## TASK GOAL
Please count the lines in these records that contain "Heading" and give only that count.

===== INFORMATION =====

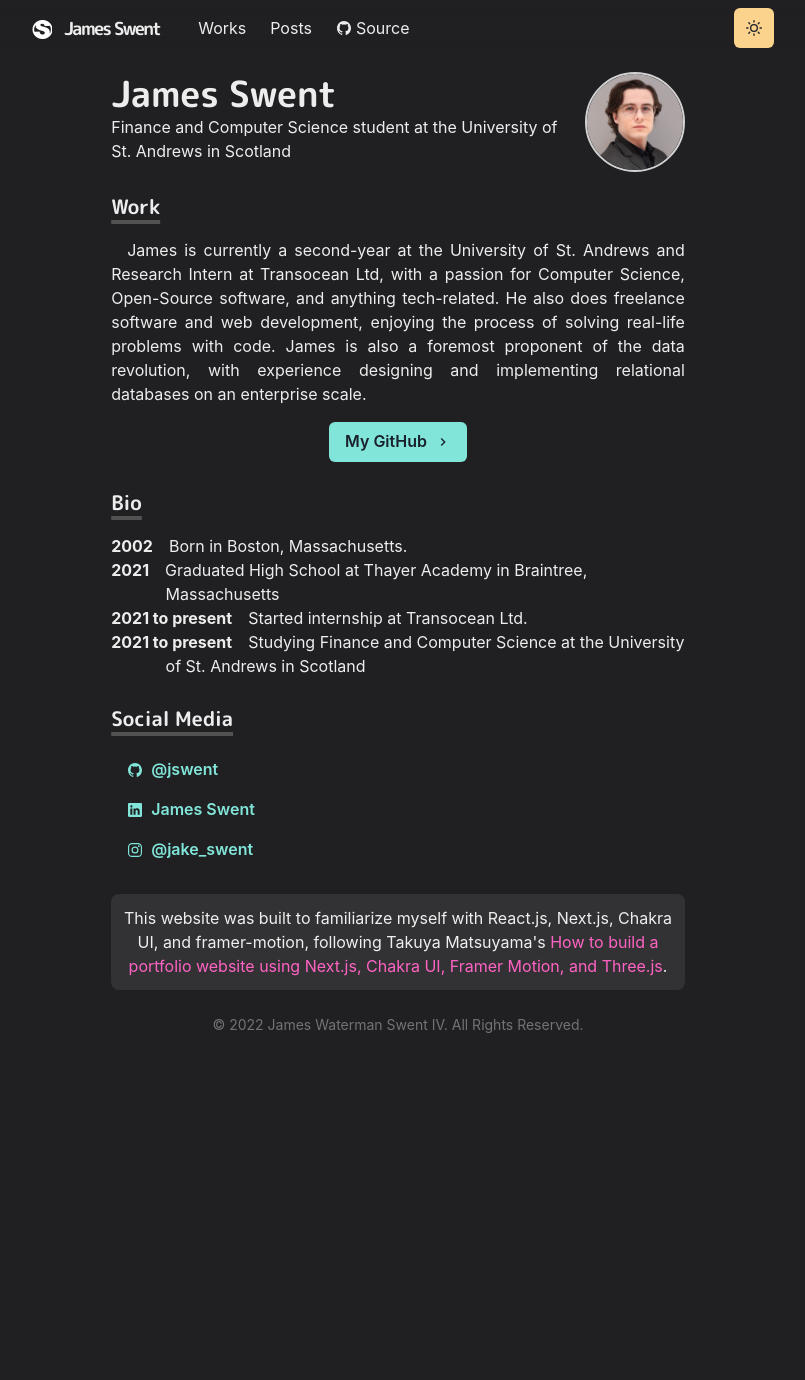
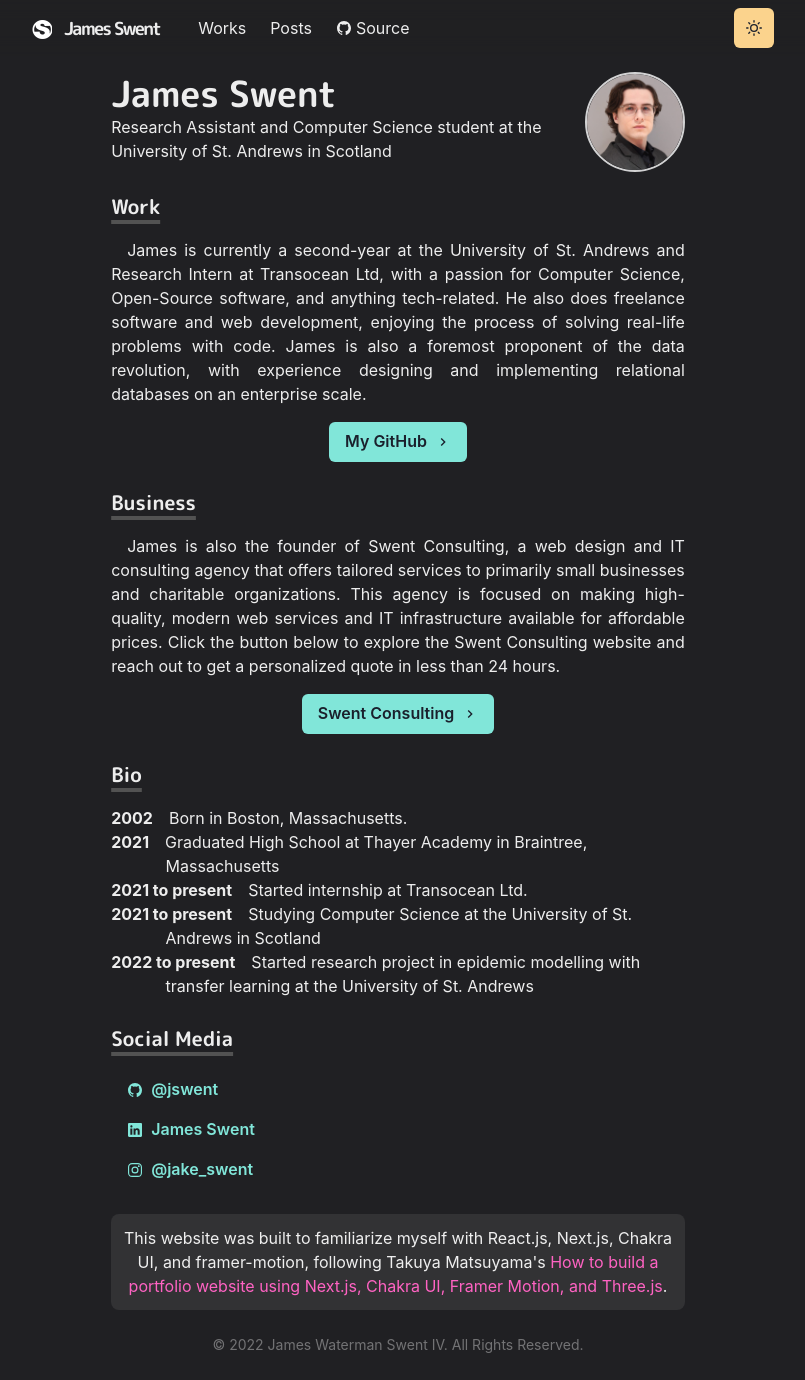
Before and after one commit to jswent/jwswent-homepage, a Next.js app: page / in a window 1280 px wide. Shown: the top 1380 px of the page, without its empty margins (242-1047 px from the left). Before the commit the page ends 1067 px from the top, so only its background shows below. Built offline with nearby package versions, Linux system fonts and the light colour scheme.

Commit message:
added business and updated bio

```diff
--- a/pages/index.js
+++ b/pages/index.js
@@ -30,8 +30,8 @@ const Page = () => {
             </Heading>
 
             <p>
-              Finance and Computer Science student at the University of St.
-              Andrews in Scotland
+              Research Assistant and Computer Science student at the University
+              of St. Andrews in Scotland
             </p>
           </Box>
           <Box
@@ -77,6 +77,28 @@ const Page = () => {
 
         <Section delay={0.2}>
           <Heading as='h3' variant='section-title'>
+            Business
+          </Heading>
+          <Paragraph>
+            James is also the founder of Swent Consulting, a web design and IT
+            consulting agency that offers tailored services to primarily small
+            businesses and charitable organizations. This agency is focused on
+            making high-quality, modern web services and IT infrastructure
+            available for affordable prices. Click the button below to explore
+            the Swent Consulting website and reach out to get a personalized
+            quote in less than 24 hours.
+          </Paragraph>
+          <Box align='center' my={4}>
+            <NextLink href='https://www.swent-consulting.com'>
+              <Button rightIcon={<ChevronRightIcon />} colorScheme='teal'>
+                Swent Consulting
+              </Button>
+            </NextLink>
+          </Box>
+        </Section>
+
+        <Section delay={0.3}>
+          <Heading as='h3' variant='section-title'>
             Bio
           </Heading>
           <BioSection>
@@ -93,12 +115,17 @@ const Page = () => {
           </BioSection>
           <BioSection>
             <BioYear>2021 to present</BioYear>
-            Studying Finance and Computer Science at the University of St.
-            Andrews in Scotland
+            Studying Computer Science at the University of St. Andrews in
+            Scotland
+          </BioSection>
+          <BioSection>
+            <BioYear>2022 to present</BioYear>
+            Started research project in epidemic modelling with transfer
+            learning at the University of St. Andrews
           </BioSection>
         </Section>
 
-        <Section delay={0.3}>
+        <Section delay={0.4}>
           <Heading as='h3' variant='section-title'>
             Social Media
           </Heading>
@@ -145,7 +172,7 @@ const Page = () => {
           </List>
         </Section>
 
-        <Section delay={0.4}>
+        <Section delay={0.5}>
           <Box
             borderRadius='lg'
             bg={useColorModeValue('whiteAlpha.500', 'whiteAlpha.200')}
```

=====

## WRITTEN SOLUTION
7